- [EXERCISE]:
Look for the word "mChi" in the records, and copy each line where it appears.

══════════

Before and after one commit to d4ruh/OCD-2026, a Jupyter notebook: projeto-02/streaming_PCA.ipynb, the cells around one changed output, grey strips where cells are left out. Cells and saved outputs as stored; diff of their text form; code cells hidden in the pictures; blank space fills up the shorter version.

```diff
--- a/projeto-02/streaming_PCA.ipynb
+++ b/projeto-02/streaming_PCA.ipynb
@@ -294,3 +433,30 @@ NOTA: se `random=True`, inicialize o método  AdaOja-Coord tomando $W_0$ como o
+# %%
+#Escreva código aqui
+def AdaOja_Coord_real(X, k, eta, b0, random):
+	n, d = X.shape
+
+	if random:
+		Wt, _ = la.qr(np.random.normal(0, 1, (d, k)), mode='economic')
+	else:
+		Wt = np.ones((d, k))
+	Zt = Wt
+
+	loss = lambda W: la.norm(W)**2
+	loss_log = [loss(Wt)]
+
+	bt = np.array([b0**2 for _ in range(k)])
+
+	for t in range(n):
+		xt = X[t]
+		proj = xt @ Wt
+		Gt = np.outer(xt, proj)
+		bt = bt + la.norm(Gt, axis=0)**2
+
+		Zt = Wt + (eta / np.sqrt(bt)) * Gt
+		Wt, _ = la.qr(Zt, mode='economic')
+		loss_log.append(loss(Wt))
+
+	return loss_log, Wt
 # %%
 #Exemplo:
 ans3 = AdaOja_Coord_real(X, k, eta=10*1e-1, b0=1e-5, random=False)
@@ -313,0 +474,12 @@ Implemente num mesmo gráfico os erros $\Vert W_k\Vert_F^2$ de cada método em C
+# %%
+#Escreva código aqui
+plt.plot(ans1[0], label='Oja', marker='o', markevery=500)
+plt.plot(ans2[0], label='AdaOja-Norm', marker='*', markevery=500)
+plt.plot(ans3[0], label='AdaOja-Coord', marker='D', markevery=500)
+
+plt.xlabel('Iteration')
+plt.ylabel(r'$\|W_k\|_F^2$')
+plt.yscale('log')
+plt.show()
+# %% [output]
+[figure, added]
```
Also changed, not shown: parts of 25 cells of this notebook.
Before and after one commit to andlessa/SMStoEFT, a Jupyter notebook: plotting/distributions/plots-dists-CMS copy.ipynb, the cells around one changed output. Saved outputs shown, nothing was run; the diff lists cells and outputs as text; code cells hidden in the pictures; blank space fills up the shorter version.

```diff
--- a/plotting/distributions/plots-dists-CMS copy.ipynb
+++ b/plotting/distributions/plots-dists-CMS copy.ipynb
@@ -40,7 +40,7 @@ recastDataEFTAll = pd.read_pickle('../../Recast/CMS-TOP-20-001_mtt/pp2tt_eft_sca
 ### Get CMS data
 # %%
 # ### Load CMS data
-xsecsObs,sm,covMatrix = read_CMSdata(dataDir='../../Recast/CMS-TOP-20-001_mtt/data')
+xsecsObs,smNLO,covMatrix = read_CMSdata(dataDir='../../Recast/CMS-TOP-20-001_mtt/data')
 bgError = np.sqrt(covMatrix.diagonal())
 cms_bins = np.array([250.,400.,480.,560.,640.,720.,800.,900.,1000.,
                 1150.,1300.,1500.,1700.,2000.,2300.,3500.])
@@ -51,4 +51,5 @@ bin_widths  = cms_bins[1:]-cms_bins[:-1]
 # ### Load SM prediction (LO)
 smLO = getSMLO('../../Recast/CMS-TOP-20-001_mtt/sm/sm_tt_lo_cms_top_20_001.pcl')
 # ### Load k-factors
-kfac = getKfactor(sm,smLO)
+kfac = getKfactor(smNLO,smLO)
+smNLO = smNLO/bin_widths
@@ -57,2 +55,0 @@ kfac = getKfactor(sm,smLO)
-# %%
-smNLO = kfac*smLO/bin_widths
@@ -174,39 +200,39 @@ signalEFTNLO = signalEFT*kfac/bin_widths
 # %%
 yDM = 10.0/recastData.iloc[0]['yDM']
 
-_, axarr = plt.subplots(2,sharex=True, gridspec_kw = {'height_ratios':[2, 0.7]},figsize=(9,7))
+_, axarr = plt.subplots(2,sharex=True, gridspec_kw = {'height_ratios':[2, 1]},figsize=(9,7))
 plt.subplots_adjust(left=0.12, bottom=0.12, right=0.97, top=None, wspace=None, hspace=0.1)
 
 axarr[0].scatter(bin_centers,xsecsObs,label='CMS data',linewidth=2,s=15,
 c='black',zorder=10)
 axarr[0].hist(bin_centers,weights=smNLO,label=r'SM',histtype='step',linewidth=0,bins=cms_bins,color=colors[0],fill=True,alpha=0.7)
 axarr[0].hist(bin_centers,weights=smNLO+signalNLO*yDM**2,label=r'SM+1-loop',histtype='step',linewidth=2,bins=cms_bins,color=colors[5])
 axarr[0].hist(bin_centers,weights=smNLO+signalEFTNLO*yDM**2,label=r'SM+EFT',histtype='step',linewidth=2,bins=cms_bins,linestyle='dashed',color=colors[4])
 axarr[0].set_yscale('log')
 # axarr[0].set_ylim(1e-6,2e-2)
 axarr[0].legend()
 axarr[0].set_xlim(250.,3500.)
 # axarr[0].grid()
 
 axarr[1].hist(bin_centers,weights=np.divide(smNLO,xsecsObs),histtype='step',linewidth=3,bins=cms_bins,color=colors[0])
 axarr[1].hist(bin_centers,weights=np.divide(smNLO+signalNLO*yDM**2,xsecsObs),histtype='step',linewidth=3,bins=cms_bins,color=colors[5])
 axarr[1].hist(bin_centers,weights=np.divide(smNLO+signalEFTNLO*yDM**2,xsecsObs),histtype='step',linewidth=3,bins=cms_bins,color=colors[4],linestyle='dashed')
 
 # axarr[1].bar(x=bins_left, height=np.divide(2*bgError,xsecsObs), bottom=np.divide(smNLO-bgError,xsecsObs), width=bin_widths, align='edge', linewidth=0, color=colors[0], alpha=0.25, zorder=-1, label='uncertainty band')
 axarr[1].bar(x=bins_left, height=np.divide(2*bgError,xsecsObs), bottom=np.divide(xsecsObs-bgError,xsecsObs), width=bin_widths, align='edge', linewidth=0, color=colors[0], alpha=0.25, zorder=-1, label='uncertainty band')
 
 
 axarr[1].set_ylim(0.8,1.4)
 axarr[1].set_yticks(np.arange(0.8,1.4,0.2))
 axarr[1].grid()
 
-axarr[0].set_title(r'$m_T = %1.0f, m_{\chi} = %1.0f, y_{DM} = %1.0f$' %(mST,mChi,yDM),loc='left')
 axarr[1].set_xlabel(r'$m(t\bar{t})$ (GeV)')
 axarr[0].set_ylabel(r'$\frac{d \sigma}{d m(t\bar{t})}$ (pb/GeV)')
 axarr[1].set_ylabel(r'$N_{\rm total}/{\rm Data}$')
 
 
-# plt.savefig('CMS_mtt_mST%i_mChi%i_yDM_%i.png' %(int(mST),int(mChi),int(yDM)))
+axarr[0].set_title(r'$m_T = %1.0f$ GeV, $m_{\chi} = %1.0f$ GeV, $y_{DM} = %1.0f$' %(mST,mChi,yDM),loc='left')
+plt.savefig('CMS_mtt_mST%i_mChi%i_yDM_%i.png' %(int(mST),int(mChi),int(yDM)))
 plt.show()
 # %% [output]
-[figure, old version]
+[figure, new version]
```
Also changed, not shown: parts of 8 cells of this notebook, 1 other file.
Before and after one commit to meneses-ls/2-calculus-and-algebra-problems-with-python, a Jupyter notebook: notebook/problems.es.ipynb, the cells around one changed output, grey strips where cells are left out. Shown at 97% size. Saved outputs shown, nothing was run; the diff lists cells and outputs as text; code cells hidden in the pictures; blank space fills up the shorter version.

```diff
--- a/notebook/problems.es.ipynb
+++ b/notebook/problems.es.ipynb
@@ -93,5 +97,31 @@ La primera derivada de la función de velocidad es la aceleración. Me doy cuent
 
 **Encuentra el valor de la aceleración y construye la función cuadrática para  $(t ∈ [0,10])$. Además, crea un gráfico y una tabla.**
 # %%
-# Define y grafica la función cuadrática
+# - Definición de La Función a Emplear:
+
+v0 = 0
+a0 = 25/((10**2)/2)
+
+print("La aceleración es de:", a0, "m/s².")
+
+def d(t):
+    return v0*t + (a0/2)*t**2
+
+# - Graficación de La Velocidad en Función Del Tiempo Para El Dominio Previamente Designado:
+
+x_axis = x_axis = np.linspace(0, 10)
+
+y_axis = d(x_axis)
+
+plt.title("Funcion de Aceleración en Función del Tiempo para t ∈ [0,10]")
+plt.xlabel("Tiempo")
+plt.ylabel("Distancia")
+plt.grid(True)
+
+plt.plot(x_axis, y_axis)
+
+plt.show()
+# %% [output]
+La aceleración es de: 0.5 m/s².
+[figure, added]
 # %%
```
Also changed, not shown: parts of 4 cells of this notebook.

══════════

- [ANSWER SECTION]:
-axarr[0].set_title(r'$m_T = %1.0f, m_{\chi} = %1.0f, y_{DM} = %1.0f$' %(mST,mChi,yDM),loc='left')
-# plt.savefig('CMS_mtt_mST%i_mChi%i_yDM_%i.png' %(int(mST),int(mChi),int(yDM)))
+axarr[0].set_title(r'$m_T = %1.0f$ GeV, $m_{\chi} = %1.0f$ GeV, $y_{DM} = %1.0f$' %(mST,mChi,yDM),loc='left')
+plt.savefig('CMS_mtt_mST%i_mChi%i_yDM_%i.png' %(int(mST),int(mChi),int(yDM)))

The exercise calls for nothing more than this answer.